interest payments, as it did after World War II, reasoning that "Fed
independence" isn't worth that huge sum of money?
This additional expenditure would double the deficit, which tempts a tipping
point. . . . Higher rates mean higher deficits—leading to a
fiscal death spiral.
Many economists think the tipping point starts when total government debt
(federal, state and local) exceeds 90% of GDP. We are past that value, with
large state and local debts, continuing sclerotic growth and a looming
entitlements crisis to boot. . . .
The obvious answer is to fix the long-run deficit problem, with the reform of
runaway spending, entitlement programs and a pro-growth tax policy. So far that
is not happening.
Still, the Fed and the Treasury can buy a lot of time by lengthening the
maturity of U.S. debt. Suppose all U.S. debt were converted to 30-year bonds.
Then, if interest rates rose, Treasury would pay no more on its outstanding debt
for 30 years. And if the country couldn't solve its fiscal problems by that
time, it would deserve a Greek crisis.
Alas, . . . our
government rolls over 40% of its debt every year, and 65% within three years. . . . Thus the fiscal impact of higher interest rates will come quickly.
Mr. and Mrs. Smith shopping for a mortgage understand this trade-off. Mr.
Smith: "Let's get the adjustable rate, we only have to pay 1%." Mrs. Smith: "No,
honey, that is just the teaser rate. If we get the 30-year fixed at 3%, then we
won't get kicked out of the house if rates go up."
Amazingly, nobody in the federal government is thinking about this trade-off.
. . .
What to do? . . . the Treasury should seize its once-in-a lifetime opportunity to go
long. Thirty-year interest rates are at 2.8%, a 60-year low. Many corporations
and homeowners are borrowing long to lock in low funding costs. So should the
You may complain that if the Treasury borrows long, then long-term rates will
rise. If so, it is better that everyone knows that now. It means that markets
aren't really willing to buy long-term government debt, that the 2.8% yield is
only a fiction of the Fed's current buying, and that it won't last long anyway.
Better fix the fiscal hole, fast.
You also may argue that 2.8% long term-debt is more expensive than 0.16%
one-year debt. There are two fallacies here. First, the 2.8% long-term yield
reflects an expectation that short rates will rise in the future, so the
expected cost over 30 years, as well as the true annual cost, are much closer to
the same. Second, to the extent that long-term bonds really do pay more interest

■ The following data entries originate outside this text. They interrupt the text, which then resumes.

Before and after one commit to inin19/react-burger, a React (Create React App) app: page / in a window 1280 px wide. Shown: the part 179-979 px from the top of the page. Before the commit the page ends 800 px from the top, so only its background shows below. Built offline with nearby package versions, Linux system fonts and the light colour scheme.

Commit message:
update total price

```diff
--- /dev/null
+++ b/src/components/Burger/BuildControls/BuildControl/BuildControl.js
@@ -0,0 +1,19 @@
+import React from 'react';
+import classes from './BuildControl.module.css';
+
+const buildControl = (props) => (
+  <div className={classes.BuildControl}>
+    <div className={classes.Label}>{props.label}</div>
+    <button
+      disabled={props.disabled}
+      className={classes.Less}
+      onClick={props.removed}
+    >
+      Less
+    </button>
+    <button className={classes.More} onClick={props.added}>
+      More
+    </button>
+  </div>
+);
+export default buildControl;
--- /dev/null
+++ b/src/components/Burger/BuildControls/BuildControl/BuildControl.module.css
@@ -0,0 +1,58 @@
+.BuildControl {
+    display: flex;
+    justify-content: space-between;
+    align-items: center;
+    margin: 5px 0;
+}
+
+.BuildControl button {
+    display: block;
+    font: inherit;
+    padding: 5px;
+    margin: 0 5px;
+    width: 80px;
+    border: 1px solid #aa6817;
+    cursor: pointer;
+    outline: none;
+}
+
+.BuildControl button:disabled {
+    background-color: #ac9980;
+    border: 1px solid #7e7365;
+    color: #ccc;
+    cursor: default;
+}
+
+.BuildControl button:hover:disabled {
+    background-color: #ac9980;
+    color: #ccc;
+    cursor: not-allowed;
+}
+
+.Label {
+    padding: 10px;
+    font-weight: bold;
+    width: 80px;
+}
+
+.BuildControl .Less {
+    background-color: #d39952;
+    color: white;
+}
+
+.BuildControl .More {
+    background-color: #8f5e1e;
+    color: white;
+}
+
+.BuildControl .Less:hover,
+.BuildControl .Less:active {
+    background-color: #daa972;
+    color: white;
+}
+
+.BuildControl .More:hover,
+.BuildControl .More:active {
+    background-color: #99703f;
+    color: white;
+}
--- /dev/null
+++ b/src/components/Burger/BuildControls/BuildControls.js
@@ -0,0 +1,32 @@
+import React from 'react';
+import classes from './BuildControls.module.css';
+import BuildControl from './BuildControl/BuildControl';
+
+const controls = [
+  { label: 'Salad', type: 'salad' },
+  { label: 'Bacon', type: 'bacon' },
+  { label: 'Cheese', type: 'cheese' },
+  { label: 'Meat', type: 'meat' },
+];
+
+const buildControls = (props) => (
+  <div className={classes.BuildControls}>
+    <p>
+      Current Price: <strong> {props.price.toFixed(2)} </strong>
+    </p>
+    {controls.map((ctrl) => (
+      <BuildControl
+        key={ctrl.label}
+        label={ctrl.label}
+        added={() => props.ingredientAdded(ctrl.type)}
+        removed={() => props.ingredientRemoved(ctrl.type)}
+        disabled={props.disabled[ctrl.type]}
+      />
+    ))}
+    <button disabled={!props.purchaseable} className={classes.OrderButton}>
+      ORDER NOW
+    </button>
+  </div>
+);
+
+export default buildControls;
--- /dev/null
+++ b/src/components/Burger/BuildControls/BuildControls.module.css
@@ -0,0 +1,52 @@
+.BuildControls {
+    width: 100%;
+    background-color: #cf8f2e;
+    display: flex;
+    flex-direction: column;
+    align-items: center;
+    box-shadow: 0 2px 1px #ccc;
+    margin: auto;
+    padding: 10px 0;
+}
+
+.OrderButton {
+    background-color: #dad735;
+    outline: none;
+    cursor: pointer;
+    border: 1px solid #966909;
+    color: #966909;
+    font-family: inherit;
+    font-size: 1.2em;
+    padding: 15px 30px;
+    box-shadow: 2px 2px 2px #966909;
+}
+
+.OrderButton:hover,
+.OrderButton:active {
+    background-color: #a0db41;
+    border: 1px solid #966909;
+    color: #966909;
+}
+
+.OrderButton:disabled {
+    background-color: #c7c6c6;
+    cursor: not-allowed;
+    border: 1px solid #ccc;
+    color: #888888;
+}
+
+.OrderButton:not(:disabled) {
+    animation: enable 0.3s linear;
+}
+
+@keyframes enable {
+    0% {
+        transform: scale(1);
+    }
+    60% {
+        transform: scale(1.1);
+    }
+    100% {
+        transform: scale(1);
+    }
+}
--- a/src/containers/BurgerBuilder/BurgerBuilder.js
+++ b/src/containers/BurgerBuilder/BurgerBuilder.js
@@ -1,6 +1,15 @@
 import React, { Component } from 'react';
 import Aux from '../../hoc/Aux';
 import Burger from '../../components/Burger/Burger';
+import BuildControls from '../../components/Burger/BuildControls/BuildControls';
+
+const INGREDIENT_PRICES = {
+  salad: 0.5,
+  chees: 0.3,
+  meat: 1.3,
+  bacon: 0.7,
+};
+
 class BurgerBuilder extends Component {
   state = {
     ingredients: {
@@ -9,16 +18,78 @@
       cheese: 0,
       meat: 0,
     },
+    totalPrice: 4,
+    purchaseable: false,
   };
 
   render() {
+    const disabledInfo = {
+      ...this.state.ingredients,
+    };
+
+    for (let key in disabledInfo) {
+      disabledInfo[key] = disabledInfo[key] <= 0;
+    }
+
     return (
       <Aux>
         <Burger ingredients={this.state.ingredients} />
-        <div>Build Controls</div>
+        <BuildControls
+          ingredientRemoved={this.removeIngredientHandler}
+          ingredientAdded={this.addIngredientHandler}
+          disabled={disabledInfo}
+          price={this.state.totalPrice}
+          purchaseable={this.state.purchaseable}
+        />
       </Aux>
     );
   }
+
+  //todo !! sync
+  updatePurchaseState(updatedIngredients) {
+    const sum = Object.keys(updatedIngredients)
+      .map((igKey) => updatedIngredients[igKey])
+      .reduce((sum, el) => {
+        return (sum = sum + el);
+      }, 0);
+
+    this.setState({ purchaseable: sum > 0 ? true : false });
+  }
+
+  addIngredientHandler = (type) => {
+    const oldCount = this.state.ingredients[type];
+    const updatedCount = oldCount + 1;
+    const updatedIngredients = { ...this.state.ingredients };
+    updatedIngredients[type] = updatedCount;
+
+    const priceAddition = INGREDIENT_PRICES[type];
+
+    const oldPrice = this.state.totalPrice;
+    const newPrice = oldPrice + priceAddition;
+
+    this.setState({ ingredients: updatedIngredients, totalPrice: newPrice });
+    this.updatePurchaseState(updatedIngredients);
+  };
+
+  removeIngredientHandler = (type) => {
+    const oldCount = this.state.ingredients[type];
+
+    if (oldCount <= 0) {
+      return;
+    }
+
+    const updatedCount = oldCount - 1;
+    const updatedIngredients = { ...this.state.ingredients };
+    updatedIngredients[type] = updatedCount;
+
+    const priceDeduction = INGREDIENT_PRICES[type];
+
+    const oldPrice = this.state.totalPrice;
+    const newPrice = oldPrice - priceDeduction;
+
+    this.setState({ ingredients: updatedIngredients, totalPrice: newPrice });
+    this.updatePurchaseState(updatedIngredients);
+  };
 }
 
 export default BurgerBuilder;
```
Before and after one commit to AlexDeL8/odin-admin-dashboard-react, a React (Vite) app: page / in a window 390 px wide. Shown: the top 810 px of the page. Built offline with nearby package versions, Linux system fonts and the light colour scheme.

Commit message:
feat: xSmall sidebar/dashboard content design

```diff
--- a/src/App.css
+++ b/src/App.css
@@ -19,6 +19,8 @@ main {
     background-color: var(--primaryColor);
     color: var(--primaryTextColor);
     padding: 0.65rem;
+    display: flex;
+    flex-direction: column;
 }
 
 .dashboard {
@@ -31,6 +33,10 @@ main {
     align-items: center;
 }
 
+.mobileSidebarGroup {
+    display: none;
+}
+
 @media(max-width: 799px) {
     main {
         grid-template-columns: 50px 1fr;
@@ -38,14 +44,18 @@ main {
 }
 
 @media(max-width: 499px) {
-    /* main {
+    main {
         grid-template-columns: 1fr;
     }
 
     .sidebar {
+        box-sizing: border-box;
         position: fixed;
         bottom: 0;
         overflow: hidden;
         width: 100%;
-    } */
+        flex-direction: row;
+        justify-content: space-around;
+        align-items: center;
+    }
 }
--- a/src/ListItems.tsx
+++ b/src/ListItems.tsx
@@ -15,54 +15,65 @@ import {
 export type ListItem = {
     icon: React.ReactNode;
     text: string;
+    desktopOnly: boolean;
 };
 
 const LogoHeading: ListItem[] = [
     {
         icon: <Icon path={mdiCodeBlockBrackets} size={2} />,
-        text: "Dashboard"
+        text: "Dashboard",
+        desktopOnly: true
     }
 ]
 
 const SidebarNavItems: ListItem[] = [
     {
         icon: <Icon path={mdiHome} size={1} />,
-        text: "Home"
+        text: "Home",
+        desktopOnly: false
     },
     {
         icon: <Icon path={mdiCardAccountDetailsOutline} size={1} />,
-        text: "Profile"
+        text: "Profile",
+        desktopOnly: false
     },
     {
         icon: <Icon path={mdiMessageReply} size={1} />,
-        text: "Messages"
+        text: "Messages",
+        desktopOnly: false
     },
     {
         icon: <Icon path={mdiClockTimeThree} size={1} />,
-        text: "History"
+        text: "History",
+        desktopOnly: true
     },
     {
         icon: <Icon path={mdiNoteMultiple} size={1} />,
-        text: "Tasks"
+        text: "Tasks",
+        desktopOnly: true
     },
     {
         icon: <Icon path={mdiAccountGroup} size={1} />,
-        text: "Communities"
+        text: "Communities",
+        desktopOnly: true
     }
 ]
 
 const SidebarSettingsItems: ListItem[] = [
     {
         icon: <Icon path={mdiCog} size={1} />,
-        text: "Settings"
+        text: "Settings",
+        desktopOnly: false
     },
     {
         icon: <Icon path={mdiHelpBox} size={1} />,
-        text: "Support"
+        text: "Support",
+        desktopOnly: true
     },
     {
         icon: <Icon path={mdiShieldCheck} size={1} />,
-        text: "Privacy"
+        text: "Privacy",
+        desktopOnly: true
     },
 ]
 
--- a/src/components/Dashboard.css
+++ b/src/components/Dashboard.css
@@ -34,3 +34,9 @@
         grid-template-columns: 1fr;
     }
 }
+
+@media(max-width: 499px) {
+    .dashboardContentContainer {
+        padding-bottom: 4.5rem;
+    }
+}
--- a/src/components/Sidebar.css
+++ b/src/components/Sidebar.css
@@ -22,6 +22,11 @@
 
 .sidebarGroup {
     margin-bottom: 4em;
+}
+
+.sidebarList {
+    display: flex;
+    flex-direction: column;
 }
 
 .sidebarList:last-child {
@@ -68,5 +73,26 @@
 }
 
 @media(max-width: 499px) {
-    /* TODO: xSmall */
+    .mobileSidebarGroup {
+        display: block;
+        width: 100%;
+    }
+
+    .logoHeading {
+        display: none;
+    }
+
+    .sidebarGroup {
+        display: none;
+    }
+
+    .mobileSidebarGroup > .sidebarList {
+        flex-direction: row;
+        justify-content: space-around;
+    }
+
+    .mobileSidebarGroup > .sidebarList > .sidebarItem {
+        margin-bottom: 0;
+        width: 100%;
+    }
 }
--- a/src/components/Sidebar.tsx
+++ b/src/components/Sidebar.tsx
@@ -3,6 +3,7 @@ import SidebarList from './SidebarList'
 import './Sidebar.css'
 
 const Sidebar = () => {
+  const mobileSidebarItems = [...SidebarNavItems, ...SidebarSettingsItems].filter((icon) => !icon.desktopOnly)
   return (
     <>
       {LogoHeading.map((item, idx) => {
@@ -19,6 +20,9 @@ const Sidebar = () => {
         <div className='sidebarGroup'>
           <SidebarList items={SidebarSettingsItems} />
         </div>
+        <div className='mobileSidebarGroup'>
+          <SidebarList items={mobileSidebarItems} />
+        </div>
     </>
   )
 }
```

over their life span, this is the premium for insurance. Sure, running a
restaurant is cheaper if you don't pay fire insurance. Until there is a
A much longer maturity structure for government debt will buy a lot of
insurance at a very low premium. It will buy the Fed control over monetary
policy and preserve its independence. . . .
But we don't have long to act. All forecasts say long-term rates will rise
soon. As the car dealer says, this is a great deal, but only for today."
The concept of reversion to the mean is real, meaning simply that at some point interest rates will rise.
Whether due to inflation risks, economic growth, government mismanagement or just plain scared creditors demanding higher interest rates, interest rates will increase from their current historic lows.
And if they were to revert to those 'normalized' rates anytime soon, our nation's fiscal deficits would double.
That's a scary thought. The situation is also entirely avoidable --- for now at least.
Thus, the ability to borrow long term money, while admittedly more expensive than rolling over today's short term debt, is just that --- long term money.
And going long will give our government knows best gang, if prodded enough by We the People, sufficient time to get our fiscal house in order and avoid a catastrophe in the form of a return to higher interest rates in the next several years.
So why wait and why take the unnecessary but all too real interest rate risk?
Why not buy some cheap insurance protection in the form of long term borrowings while there's still time?
This pervasive government short-term-itis has to stop.
It's time to consider a time-frame that lasts longer than the next election.
Our kids and grandkids deserve at least that much from our government and from the rest of us too.
That's my take.